Although gay, lesbian, and queer theory are related practices, the three terms delineate separate emphases marked by different assumptions about the relationship between gender and sexuality.
The Harlem Renaissance, an African-American literary movement of the 1920s and 1930s, included several important gay and lesbian writers.
Oscar Wilde is important both as an accomplished writer and as a symbolic figure who exemplified a way of being homosexual at a pivotal moment in the emergence of gay consciousness.
Langston Hughes, whose literary legacy is enormous and varied, was closeted, but homosexuality was an important influence on his literary imagination, and many of his poems may be read as gay texts.
Conflicted over his own sexuality, Tennessee Williams wrote directly about homosexuality only in his short stories, his poetry, and his late plays.
Erotic and pornographic works have been written in many cultures since ancient times and recently have flourished with the relaxation of censorship.

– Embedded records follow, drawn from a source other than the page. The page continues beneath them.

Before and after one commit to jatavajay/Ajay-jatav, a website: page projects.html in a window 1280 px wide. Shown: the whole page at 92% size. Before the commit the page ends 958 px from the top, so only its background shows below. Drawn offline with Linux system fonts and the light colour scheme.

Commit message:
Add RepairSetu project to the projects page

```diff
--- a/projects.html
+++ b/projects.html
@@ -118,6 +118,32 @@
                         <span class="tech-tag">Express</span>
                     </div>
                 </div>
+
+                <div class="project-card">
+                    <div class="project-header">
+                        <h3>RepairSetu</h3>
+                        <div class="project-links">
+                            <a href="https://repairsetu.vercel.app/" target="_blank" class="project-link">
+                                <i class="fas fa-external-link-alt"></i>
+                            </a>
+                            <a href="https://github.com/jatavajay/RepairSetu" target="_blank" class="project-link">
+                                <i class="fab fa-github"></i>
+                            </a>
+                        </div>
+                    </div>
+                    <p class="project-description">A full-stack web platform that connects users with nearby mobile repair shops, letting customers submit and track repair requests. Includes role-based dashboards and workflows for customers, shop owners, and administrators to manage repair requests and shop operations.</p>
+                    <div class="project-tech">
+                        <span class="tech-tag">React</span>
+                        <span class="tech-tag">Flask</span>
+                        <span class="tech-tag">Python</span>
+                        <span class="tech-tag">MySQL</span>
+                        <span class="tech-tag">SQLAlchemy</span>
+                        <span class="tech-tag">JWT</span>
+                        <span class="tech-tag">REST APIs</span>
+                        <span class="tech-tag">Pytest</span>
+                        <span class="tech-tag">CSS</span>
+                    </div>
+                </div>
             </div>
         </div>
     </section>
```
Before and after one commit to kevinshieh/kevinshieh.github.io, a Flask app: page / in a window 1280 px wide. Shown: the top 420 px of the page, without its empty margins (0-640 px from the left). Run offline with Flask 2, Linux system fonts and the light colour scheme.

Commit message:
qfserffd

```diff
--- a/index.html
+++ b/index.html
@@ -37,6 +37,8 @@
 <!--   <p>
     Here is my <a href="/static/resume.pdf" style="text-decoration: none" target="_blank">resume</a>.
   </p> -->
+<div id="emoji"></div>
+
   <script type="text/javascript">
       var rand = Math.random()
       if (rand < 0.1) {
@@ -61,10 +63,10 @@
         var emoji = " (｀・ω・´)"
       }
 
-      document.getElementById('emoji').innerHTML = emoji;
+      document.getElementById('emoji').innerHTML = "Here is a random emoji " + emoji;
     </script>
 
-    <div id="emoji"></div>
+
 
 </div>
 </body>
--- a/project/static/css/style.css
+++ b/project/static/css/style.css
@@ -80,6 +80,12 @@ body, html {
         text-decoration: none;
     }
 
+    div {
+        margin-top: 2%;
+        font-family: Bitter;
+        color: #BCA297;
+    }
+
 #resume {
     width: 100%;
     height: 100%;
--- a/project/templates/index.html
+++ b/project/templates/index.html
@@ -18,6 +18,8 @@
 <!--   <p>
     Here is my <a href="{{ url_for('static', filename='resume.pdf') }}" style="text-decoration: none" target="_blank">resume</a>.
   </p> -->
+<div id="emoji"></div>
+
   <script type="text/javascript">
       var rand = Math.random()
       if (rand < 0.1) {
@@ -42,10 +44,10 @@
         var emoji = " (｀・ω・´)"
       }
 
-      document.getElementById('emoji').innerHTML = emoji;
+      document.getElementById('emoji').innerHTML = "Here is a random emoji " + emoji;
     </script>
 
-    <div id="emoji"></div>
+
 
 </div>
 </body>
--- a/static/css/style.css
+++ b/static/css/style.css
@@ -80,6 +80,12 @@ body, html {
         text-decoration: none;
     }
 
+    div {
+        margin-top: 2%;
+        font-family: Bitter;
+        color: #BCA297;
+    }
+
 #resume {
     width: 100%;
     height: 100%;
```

Feminist literary theory is a complex, dynamic area of study that draws from a wide range of critical theories.
James Baldwin, a pioneering figure in twentieth-century literature, wrote sustained and articulate challenges to American racism and mandatory heterosexuality.
In honor of the centenary of Alan Turing's birth, a number of exhibits and symposia are celebrating the achievements of one of the greatest scientists of the twentieth century. Turing helped crack the Enigma Code during World War II and pioneered in the development of computer science, but he also made important contributions to pure mathematics, biology, and artificial intelligence. In 1954, Turing committed suicide two years after his arrest, conviction, and forced chemical castration for a homosexual encounter.
Turing, who was born on June 23, 1912, was recognized for his wartime cryptographic work with an OBE (Officer of the British Empire) in 1946 and elected to the Royal Society at an unusually young age in 1951. But in 1952, when he was deputy director of the Royal Society Computing Laboratory at the University of Manchester, his life was turned upside down.
When he reported the burglary of his home by a working-class young man with whom he was involved, he was arrested and prosecuted for what was then known under British law as "Gross Indecency," a section of the Criminal Law Amendment Act of 1885 (also known as the Labouchère Amendment), under which Oscar Wilde had also been charged in 1895.
Turing was offered a stark choice: go to prison or submit to the administration of the hormone estrogen. This procedure was known as "organo-therapy," a form of aversion therapy designed to destroy his sex drive. It was a type of chemical castration.
The administration of the female hormone left Turing impotent. He also developed breasts. Two years after his arrest, and one year after this coerced and barbaric "therapy," Alan Turing used cyanide to kill himself.
Notwithstanding the fact that he may have been the most brilliant scientist of his generation, someone whose work in deciphering the German codes during World War II played a major role in achieving Allied victory, Turing was nevertheless sacrificed to the cold war hysteria over homosexuality.
He was, however, but one of many thousand U.K. citizens who were persecuted in this way. The honors and apologies now bestowed on this gifted man must be seen as in some measure an attempt to rectify a broader injustice.
In 2009, Prime Minister Gordon Brown issued an apology on behalf of the British government in which he described Turing's treatment as "horrifying" and "utterly unfair." In his apology, the Prime Minister also recognized that Turing's treatment was by no means unique. As he said in his apology, "Alan and the many thousands of other gay men who were convicted, as he was convicted, under homophobic laws, were treated terribly. Over the years, millions more lived in fear of conviction. I am proud that those days are gone and that in the past 12 years this Government has done so much to make life fairer and more equal for our LGBT community. This recognition of Alan's status as one of Britain's most famous victims of homophobia is another step towards equality, and long overdue."
An exhibit honoring Turing's scientific achievements opened at London's Science Museum on June 21, 2012.
In addition, BBC online has published a series of essays, accompanied by videos, in honor of Turing's centenary. The essays explore various aspects of his genius. Among them is an interesting discussion of the significance of his suicide by mathematician and gay activist Andrew Hodges, who authored the groudbreaking book, Alan Turing: The Enigma (1983), which was the first biography to recognize fully the role of homophobia in Turing's tragic end.
In honor of Turing's centenary, King's College, Cambridge is hosting an international symposium in which experts in various fields discuss the range and significance of his contributions to mathematics and science.
In the video below, Dr. James Cline of Cambridge University briefly outlines Turing's life: "Alan Turing was a mathematician, cryptographer and pioneer of computer science who possessed one of the greatest brains of the 20th century. His life was one of secret triumphs shadowed by public tragedy."
The video below introduces the exhibit at the Science Museum.
Finally, in recognition of the Turing centenary, the Google search engine is featuring a "Turing doodle" that is a puzzle illustrating how a Turing machine works. In order to explain the doodle, Google also posted the following video.